  1. Auckland City
  2. Papatoetoe
  3. Grey Lynn
  4. Parnell
  5. Christchurch City
  6. Hamilton
  7. Wellington City
  8. Manurewa
  9. Hastings
  10. Balmoral

What’s potentially even more beautiful is the sheer difference between each station with regard to callouts. For example, the Auckland City station experiences ~6.7 callouts per day while Balmoral experiences ~3.2 callouts per day. Further to this; using only the data from the top 10 stations; Auckland as a whole experiences ~27.2 callouts per day. If I were to go through the list and include all Auckland based stations, I would estimate that figure would be closer to 40 if not more.

Compounding on this, the average callout duration for an Auckland based station in the top 10 is just over 14 and a half minutes. That means with an average of ~27.2 callouts a day, over six and a half hours are spent attending calls. Again, if this data were to include other Auckland stations I’m sure it would near double.

Even better is the skew where a select few stations are taking the vast majority of calls. This is represented on the graph below.

Callouts per station graph

Defence Force Bases Link to heading

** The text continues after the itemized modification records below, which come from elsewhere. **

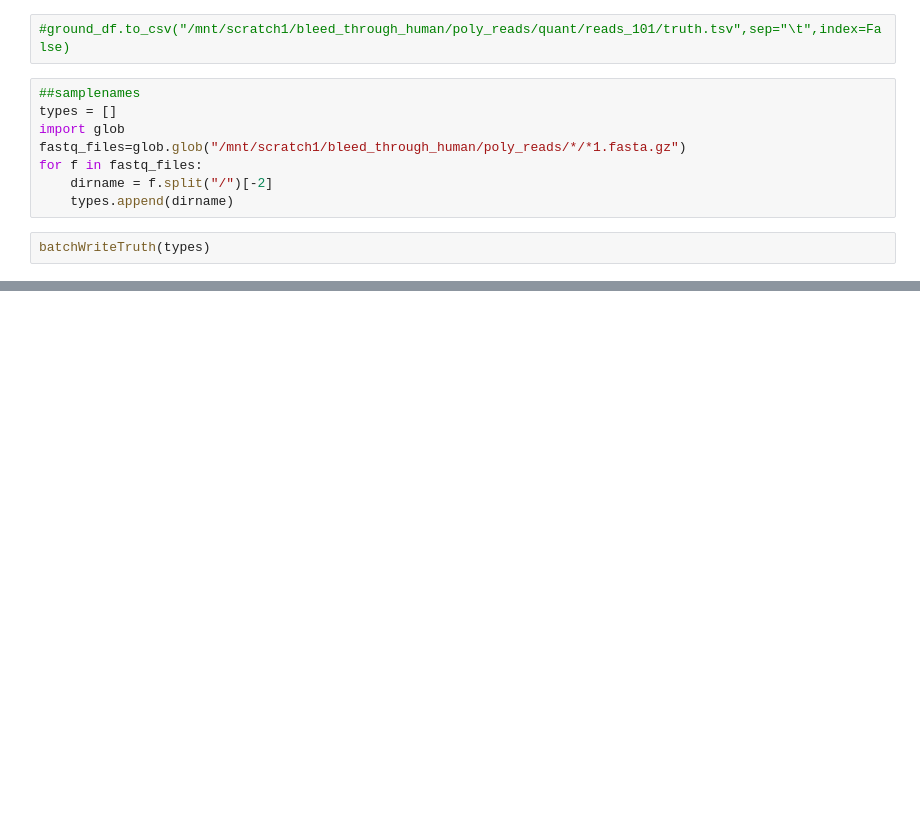
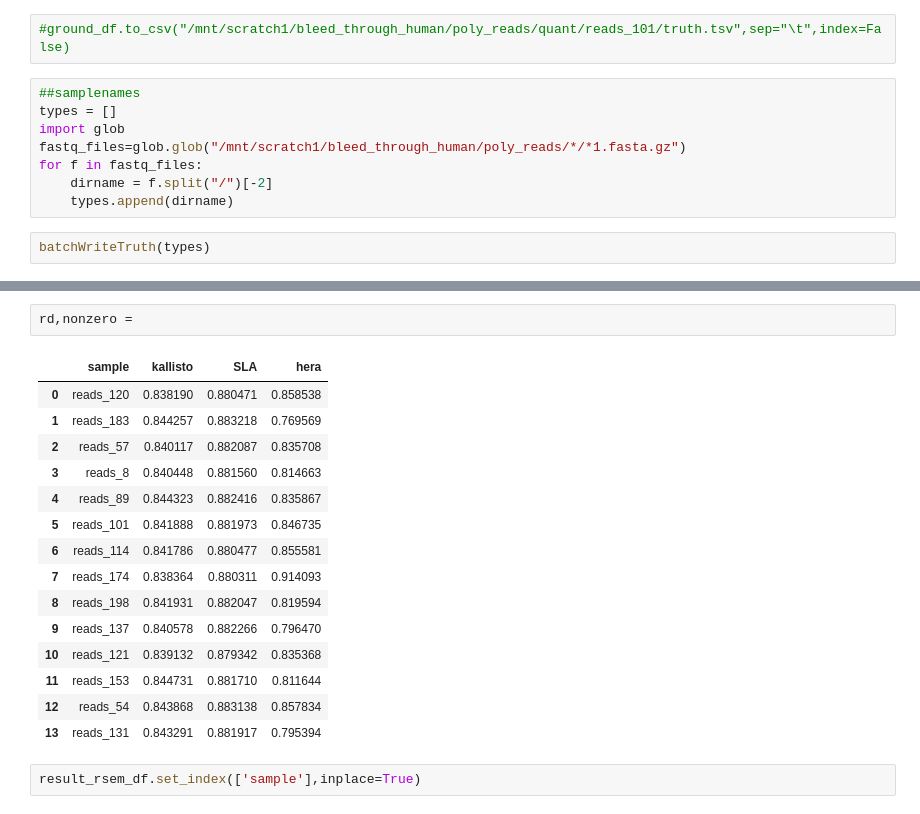
Before and after one commit to COMBINE-lab/selective-alignment-experiment, a Jupyter notebook: bleed_through_experiment/Evaluation_polyester.ipynb, the cells around one changed output, grey strips where cells are left out. Cells and saved outputs as stored; diff of their text form; blank space fills up the shorter version.

```diff
--- a/bleed_through_experiment/Evaluation_polyester.ipynb
+++ b/bleed_through_experiment/Evaluation_polyester.ipynb
@@ -120,0 +242,20 @@ result_df
+# %%
+rd,nonzero =
+# %% [output]
+|  | sample | kallisto | SLA | hera |
+| 0 | reads_120 | 0.838190 | 0.880471 | 0.858538 |
+| 1 | reads_183 | 0.844257 | 0.883218 | 0.769569 |
+| 2 | reads_57 | 0.840117 | 0.882087 | 0.835708 |
+| 3 | reads_8 | 0.840448 | 0.881560 | 0.814663 |
+| 4 | reads_89 | 0.844323 | 0.882416 | 0.835867 |
+| 5 | reads_101 | 0.841888 | 0.881973 | 0.846735 |
+| 6 | reads_114 | 0.841786 | 0.880477 | 0.855581 |
+| 7 | reads_174 | 0.838364 | 0.880311 | 0.914093 |
+| 8 | reads_198 | 0.841931 | 0.882047 | 0.819594 |
+| 9 | reads_137 | 0.840578 | 0.882266 | 0.796470 |
+| 10 | reads_121 | 0.839132 | 0.879342 | 0.835368 |
+| 11 | reads_153 | 0.844731 | 0.881710 | 0.811644 |
+| 12 | reads_54 | 0.843868 | 0.883138 | 0.857834 |
+| 13 | reads_131 | 0.843291 | 0.881917 | 0.795394 |
+# %%
+result_rsem_df.set_index(['sample'],inplace=True)
```
Also changed, not shown: parts of 25 cells of this notebook, 4 other files.
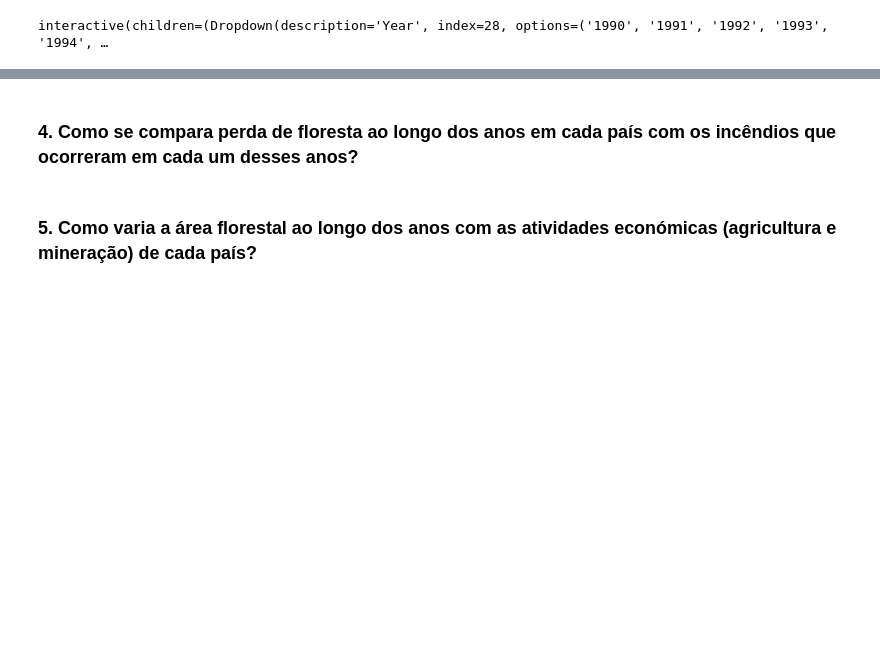
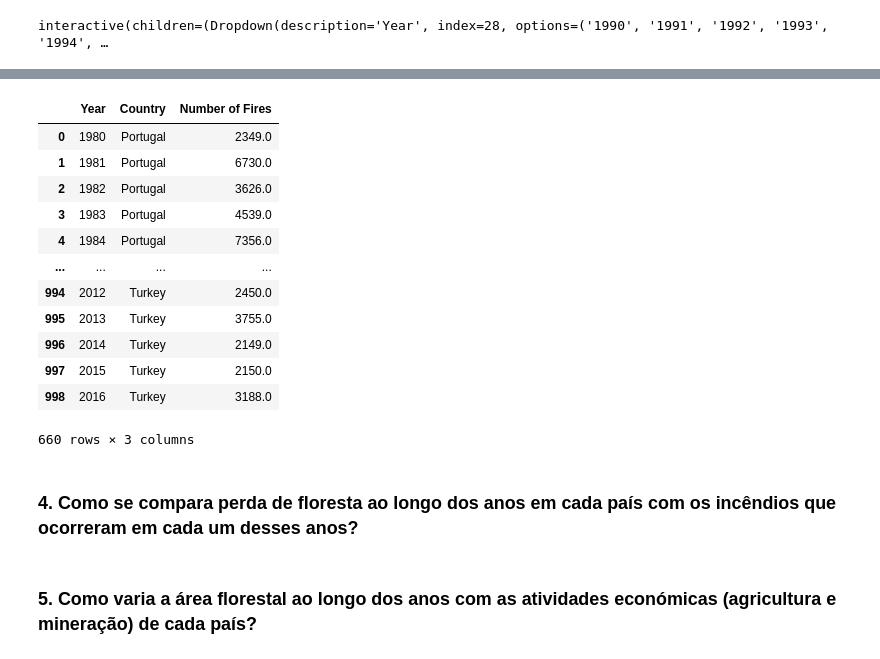
Before and after one commit to BeaMadeira/SGD-Projeto-2, a Jupyter notebook: python/sgd_project_2.ipynb, the cells around one changed output, grey strips where cells are left out. Cells and saved outputs as stored; diff of their text form; code cells hidden in the pictures; blank space fills up the shorter version.

```diff
--- a/python/sgd_project_2.ipynb
+++ b/python/sgd_project_2.ipynb
@@ -410,0 +434,6 @@ HBox(children=(VBox(children=(Checkbox(value=False, description='Aruba', indent=
+# %%
+# Unpivot dataframe from wide to long format
+cols = fires_data.columns.values.astype('U')
+ids = cols[0]
+values = cols[1:]
+data = pd.melt(fires_data, id_vars=ids, value_vars=values, var_name='Country', value_name='Number of Fires')
@@ -411,3 +450,21 @@ HBox(children=(VBox(children=(Checkbox(value=False, description='Aruba', indent=
+# %%
+# Drop NaNs
+data.dropna(inplace=True)
+data
+# %% [output]
+|  | Year | Country | Number of Fires |
+| 0 | 1980 | Portugal | 2349.0 |
+| 1 | 1981 | Portugal | 6730.0 |
+| 2 | 1982 | Portugal | 3626.0 |
+| 3 | 1983 | Portugal | 4539.0 |
+| 4 | 1984 | Portugal | 7356.0 |
+| ... | ... | ... | ... |
+| 994 | 2012 | Turkey | 2450.0 |
+| 995 | 2013 | Turkey | 3755.0 |
+| 996 | 2014 | Turkey | 2149.0 |
+| 997 | 2015 | Turkey | 2150.0 |
+| 998 | 2016 | Turkey | 3188.0 |
+660 rows × 3 columns
 # %% [markdown]
 ### 4. Como se compara perda de floresta ao longo dos anos em cada país com os incêndios que ocorreram em cada um desses anos?
 # %%
```
Also changed, not shown: parts of 9 cells of this notebook.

Now, I couldn’t see this in the dataset and not talk about it. Who knew that incident reports for air force bases were public? Not me that’s for sure!

Looking at the data, there are three RNZAF bases with listed incident reports. I’m sure further investigation would reveal the military bases as well, however I believe they are listed under the relevant towns brigade and not a separate entry as we can see for RNZAF bases.

Of these bases, we can see 28 incident reports with a range of callout types. From false alarms to structure fires, medical airlifts (I’m assuming from the code AIRL) to mobile property fires. It’s certainly an interesting bunch of events.

How the data was fetched, in order of usage.

SELECT count(DISTINCT station) FROM incidents WHERE station LIKE '%RNZAF%'
SELECT count(*) FROM incidents WHERE station LIKE '%RNZAF%'